The Intermediate Egret (Ardea intermedia or Mesophoyx intermedia) is also known as the Median Egret, or Yellow-Billed Egret. It is a medium-sized egret found in the wetlands of Asia, Africa, and Australia. It is a member of the heron family.
The Intermediate Egret has all white feathers, and a yellow beak (which may turn red or black in the breeding season). It has black legs and feet.
It grows to 72 centimetres (28 inches) tall, with a wingspan up to 115 centimetres (45 inches).
It flys slowly, with its neck retracted into an S-shape (not out-stretched). Storks, cranes, spoonbills, and ibises fly with their necks out-stretched, but egrets, herons, and bitterns fly with their heads retracted into their neck.
It is a wetland bird. It is a wading bird – a wader. The Intermediate Egret likes habitats such as lakes, rivers, canals, ponds, lagoons, marshes and floodplains.
The Intermediate Egret feeds in shallow water on fish, frogs, crabs, worms, small reptiles, and insects. It stalks its prey.
The Intermediate Egret lives in colonies. Pairs mate for life. Females lay 2-5 blue-green eggs in a stick nest made by the male. Both parents sit on the eggs for 21-25 days before they hatch. Both parents feed the chicks. The chicks can fly after about 6 weeks.

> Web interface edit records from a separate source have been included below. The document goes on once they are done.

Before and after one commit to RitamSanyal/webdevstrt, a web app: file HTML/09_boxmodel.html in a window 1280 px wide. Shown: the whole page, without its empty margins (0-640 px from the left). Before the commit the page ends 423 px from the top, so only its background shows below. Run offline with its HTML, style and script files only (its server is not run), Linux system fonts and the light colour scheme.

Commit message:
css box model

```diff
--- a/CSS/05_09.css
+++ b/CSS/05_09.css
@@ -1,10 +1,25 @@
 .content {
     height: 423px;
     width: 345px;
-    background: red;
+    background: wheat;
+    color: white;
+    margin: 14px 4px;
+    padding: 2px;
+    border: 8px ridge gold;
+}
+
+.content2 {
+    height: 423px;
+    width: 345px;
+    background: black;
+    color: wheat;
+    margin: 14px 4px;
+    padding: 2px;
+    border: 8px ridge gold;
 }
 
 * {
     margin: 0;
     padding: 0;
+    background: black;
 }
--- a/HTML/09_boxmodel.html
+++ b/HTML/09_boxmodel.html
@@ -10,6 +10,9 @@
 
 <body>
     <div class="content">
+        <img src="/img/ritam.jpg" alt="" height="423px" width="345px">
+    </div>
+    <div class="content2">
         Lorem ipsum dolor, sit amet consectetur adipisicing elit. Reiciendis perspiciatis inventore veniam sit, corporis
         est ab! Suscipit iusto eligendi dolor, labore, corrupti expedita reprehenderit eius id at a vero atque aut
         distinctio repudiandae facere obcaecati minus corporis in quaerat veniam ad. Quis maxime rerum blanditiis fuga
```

Photographer: Martina Nicolls
Martina Nicolls: SIMILAR BUT DIFFERENT IN THE ANIMAL KINGDOM